**PROBLEM DETAILS**:
What you return should match the listing exactly, minus its images.

**MATERIAL FOR THE TASK**:
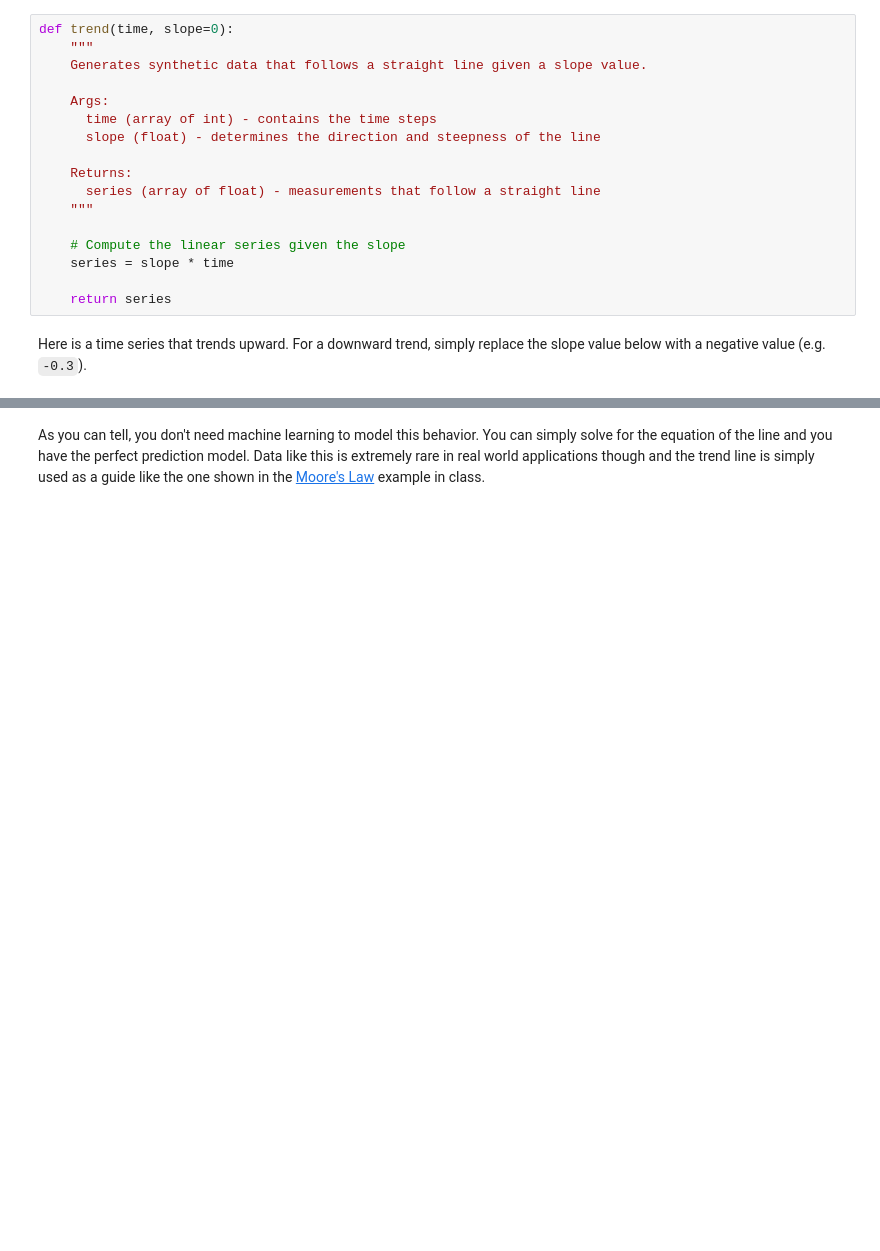
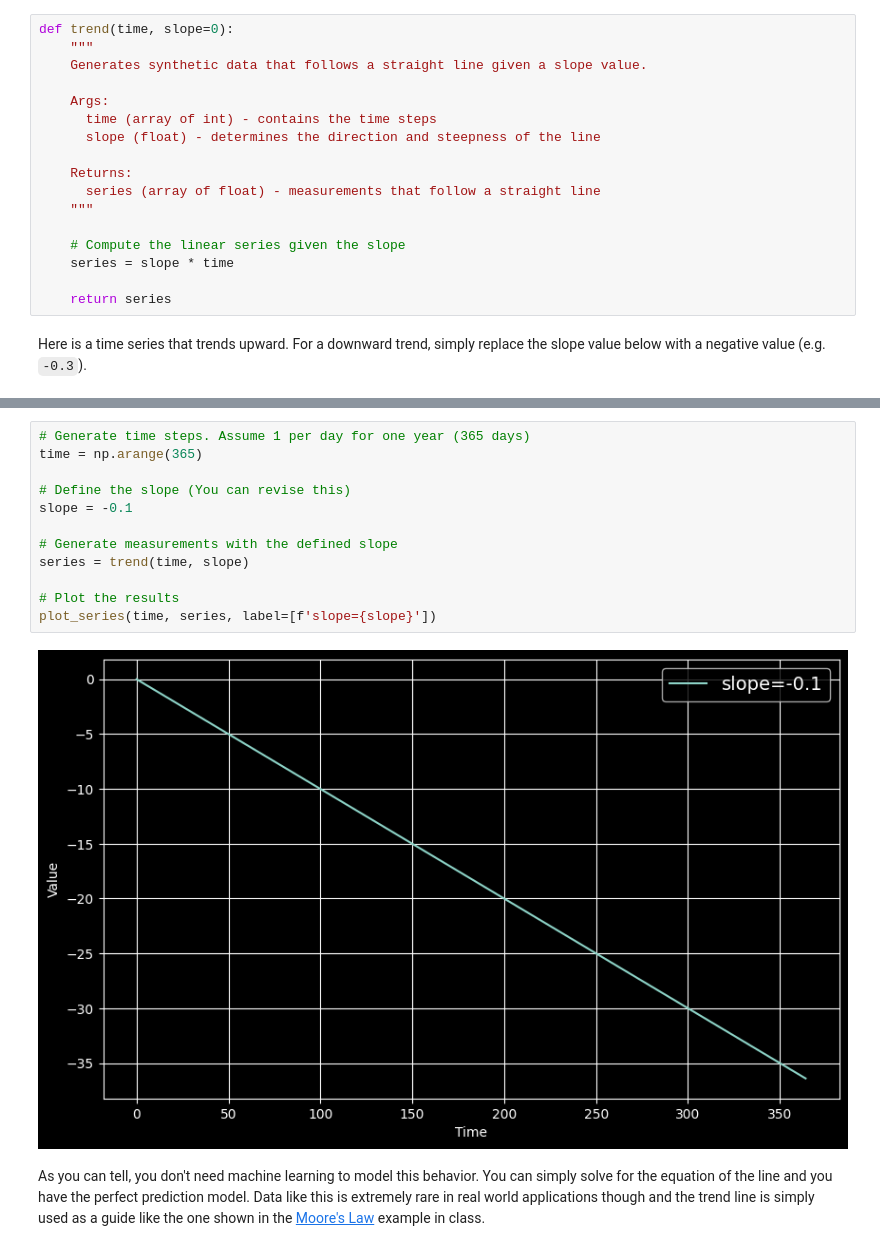
Before and after one commit to axiom-of-choice/tensorflow-certification, a Jupyter notebook: tensorflow-developer-coursera/C4/W1/ungraded_labs/C4_W1_Lab_1_time_series.ipynb, the cells around one changed output, grey strips where cells are left out. Drawn from its saved outputs; the diff is of its cells as text; blank space fills up the shorter version.

```diff
--- a/tensorflow-developer-coursera/C4/W1/ungraded_labs/C4_W1_Lab_1_time_series.ipynb
+++ b/tensorflow-developer-coursera/C4/W1/ungraded_labs/C4_W1_Lab_1_time_series.ipynb
@@ -96,3 +96,17 @@ plot_series(time, series, label=[f'slope={slope}'])
+# %%
+# Generate time steps. Assume 1 per day for one year (365 days)
+time = np.arange(365)
+
+# Define the slope (You can revise this)
+slope = -0.1
+
+# Generate measurements with the defined slope
+series = trend(time, slope)
+
+# Plot the results
+plot_series(time, series, label=[f'slope={slope}'])
+# %% [output]
+[figure, added]
 # %% [markdown]
 As you can tell, you don't need machine learning to model this behavior. You can simply solve for the equation of the line and you have the perfect prediction model. Data like this is extremely rare in real world applications though and the trend line is simply used as a guide like the one shown in the [Moore's Law](https://en.wikipedia.org/wiki/Moore%27s_law) example in class.
 # %% [markdown]
```
Also changed, not shown: parts of 14 cells of this notebook.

**RESPONSE TO THE TASK**:
Before and after one commit to axiom-of-choice/tensorflow-certification, a Jupyter notebook: tensorflow-developer-coursera/C4/W1/ungraded_labs/C4_W1_Lab_1_time_series.ipynb, the cells around one changed output, grey strips where cells are left out. Drawn from its saved outputs; the diff is of its cells as text; blank space fills up the shorter version.

```diff
--- a/tensorflow-developer-coursera/C4/W1/ungraded_labs/C4_W1_Lab_1_time_series.ipynb
+++ b/tensorflow-developer-coursera/C4/W1/ungraded_labs/C4_W1_Lab_1_time_series.ipynb
@@ -96,3 +96,17 @@ plot_series(time, series, label=[f'slope={slope}'])
+# %%
+# Generate time steps. Assume 1 per day for one year (365 days)
+time = np.arange(365)
+
+# Define the slope (You can revise this)
+slope = -0.1
+
+# Generate measurements with the defined slope
+series = trend(time, slope)
+
+# Plot the results
+plot_series(time, series, label=[f'slope={slope}'])
+# %% [output]
+[figure, added]
 # %% [markdown]
 As you can tell, you don't need machine learning to model this behavior. You can simply solve for the equation of the line and you have the perfect prediction model. Data like this is extremely rare in real world applications though and the trend line is simply used as a guide like the one shown in the [Moore's Law](https://en.wikipedia.org/wiki/Moore%27s_law) example in class.
 # %% [markdown]
```
Also changed, not shown: parts of 14 cells of this notebook.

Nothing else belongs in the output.